• [What is being asked] Return the lines of the data below in which the string "aspectPartText" occurs.
****************
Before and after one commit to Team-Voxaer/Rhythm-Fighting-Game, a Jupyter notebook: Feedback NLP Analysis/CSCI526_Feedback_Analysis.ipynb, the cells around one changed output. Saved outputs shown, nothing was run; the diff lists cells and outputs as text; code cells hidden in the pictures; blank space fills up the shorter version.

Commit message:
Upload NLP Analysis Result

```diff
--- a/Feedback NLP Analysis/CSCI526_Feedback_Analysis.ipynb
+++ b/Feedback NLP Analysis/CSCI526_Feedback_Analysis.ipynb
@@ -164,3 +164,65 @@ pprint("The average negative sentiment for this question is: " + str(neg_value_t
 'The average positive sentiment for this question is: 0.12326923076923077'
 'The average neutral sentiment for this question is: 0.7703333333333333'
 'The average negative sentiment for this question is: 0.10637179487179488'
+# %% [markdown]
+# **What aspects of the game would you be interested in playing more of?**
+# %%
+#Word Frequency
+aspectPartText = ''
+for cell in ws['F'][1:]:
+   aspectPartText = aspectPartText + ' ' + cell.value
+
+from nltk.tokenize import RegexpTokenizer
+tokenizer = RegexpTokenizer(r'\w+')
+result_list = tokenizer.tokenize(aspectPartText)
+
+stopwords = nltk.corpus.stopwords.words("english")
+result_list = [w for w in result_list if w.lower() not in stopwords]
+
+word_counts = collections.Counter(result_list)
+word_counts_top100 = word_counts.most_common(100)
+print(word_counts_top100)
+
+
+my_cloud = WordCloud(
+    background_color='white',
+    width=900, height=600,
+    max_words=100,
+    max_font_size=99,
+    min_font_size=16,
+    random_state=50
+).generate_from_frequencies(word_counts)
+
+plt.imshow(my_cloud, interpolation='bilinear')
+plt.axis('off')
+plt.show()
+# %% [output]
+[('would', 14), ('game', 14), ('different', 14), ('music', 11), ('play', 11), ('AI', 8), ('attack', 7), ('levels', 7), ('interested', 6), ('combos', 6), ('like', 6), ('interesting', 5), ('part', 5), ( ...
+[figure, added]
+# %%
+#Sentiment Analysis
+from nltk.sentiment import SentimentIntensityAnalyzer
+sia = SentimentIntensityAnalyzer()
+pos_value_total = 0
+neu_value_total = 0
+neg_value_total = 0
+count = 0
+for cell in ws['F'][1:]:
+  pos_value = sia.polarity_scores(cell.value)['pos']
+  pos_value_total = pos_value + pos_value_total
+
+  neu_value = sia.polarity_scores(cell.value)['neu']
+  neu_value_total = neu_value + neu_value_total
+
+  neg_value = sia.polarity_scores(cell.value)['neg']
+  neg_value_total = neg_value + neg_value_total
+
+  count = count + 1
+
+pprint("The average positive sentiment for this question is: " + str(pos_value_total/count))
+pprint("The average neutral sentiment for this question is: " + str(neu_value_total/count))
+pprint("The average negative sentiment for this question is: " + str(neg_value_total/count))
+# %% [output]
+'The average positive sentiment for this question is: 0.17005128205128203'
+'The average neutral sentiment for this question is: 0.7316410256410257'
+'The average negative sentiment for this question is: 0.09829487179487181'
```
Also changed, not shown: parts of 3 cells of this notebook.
****************
• [Answer area]
+aspectPartText = ''
+   aspectPartText = aspectPartText + ' ' + cell.value
+result_list = tokenizer.tokenize(aspectPartText)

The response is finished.